The most common considerations when choosing an inflatable kayak include the type of kayaking you plan to do (including solo vs. tandem), ease of transportation, and cost.
Type of Kayaking
Inflatable kayaks are available in a very wide range of designs, from recreational sit-on-top kayaks to performance oriented sit-in kayaks, so the first thing you should determine is the type of paddling you expect to do. If you plan to paddle in places with much wind, waves or current, then you would be wise to spend a little extra for a performance oriented inflatable kayak. If you just plan to paddle flat water on your local lakes and rivers, then almost any inflatable kayak will be fine.
Solo, Tandem or Convertible
If you plan to have a partner for most of your outings and like the idea of sharing one kayak, a tandem inflatable kayak may be perfect. However, sometimes it’s nice to have your own boat so you can explore that little cove that your partner would rather skip. 😉 While you can paddle a tandem by yourself, it can be somewhat of a challenge to maneuver because you’re not sitting in the middle of the boat. A tandem-solo convertible is a kayak designed specifically to address this issue by allowing you to adjust the position of the seats.

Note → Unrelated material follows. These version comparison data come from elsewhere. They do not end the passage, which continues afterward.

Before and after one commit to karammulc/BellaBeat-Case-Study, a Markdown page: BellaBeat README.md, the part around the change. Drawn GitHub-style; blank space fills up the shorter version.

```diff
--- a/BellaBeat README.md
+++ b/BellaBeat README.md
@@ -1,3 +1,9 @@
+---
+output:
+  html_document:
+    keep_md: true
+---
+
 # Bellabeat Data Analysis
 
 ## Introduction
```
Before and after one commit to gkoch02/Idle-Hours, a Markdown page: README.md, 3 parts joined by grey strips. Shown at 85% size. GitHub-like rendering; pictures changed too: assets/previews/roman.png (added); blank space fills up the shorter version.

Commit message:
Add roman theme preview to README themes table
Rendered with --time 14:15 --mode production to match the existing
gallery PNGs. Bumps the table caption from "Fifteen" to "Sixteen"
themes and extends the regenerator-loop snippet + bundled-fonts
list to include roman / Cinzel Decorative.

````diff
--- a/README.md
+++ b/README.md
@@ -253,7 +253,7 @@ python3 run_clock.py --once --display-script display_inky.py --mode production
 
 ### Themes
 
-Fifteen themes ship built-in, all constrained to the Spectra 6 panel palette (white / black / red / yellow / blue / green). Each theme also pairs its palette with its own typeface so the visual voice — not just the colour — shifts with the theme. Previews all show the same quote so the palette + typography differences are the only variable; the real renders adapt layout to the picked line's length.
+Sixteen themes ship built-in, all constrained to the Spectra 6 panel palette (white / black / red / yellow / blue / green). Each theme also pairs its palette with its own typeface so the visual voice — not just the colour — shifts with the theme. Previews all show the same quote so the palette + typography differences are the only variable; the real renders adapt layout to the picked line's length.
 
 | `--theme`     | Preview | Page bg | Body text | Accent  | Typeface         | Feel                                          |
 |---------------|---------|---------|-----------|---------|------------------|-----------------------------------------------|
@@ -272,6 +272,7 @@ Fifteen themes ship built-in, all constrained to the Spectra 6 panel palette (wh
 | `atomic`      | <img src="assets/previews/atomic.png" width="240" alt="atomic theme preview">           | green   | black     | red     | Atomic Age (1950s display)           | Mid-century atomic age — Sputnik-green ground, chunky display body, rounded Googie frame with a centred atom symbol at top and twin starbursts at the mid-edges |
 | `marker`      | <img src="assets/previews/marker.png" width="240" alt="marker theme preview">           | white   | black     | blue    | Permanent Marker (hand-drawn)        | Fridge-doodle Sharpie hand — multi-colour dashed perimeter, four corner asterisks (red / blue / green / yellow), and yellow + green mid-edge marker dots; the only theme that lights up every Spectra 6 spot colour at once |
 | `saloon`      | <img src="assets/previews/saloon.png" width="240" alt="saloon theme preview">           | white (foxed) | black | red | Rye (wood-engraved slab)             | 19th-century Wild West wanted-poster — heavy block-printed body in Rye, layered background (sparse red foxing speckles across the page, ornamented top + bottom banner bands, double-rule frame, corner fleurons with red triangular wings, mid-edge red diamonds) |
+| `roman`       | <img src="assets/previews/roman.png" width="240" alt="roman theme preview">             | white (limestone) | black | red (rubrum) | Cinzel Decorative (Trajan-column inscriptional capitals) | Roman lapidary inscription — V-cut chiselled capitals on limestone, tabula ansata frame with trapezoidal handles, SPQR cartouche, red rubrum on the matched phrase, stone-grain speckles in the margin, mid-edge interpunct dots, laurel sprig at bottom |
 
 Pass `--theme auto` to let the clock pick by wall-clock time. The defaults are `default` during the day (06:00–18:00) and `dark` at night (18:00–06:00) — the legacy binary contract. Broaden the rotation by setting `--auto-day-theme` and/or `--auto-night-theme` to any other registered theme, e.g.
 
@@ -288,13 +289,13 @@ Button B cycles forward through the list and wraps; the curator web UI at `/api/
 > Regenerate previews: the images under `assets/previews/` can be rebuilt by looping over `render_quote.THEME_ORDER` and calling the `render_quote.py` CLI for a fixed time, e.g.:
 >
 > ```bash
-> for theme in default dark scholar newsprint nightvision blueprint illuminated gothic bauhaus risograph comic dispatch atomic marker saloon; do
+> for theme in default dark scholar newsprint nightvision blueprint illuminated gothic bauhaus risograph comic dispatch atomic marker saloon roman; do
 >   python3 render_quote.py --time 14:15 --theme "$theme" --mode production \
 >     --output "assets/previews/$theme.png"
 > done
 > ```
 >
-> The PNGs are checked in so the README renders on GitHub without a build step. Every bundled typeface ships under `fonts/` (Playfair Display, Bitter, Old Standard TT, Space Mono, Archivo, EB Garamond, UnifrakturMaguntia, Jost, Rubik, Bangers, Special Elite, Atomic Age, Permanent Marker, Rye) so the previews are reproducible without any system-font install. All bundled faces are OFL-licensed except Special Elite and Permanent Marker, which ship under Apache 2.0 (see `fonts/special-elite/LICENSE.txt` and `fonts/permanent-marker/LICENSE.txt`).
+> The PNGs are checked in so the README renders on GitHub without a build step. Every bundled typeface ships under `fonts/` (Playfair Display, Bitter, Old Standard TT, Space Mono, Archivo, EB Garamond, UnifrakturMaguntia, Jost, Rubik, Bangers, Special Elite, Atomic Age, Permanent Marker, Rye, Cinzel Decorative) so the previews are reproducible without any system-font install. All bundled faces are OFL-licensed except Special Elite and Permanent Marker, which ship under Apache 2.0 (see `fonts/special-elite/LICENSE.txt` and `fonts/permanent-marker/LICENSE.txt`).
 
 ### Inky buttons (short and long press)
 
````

Any inflatable kayak is easy to transport, at least relative to any rigid kayak, but the size and weight of the deflated kayak can vary considerably. So if you want to be able to carry your inflatable kayak in a backpack, or on an airplane, then the packed size and weight will need to be taken into consideration. Weight can also be an issue if you plan to paddle alone because you’ll need to get the kayak into and out of your vehicle by yourself.
Since inflatable kayaks vary greatly in design and intended use, they also vary greatly in price. While cost is usually an important factor for most of us, it should definitely take a back seat to the other considerations discussed above. If the kayak you want isn’t in your budget right now, consider getting a less expensive inflatable kayak to start with even it means you may have to stick to less exciting waters. It’s better to paddle any kayak than to not paddle at all.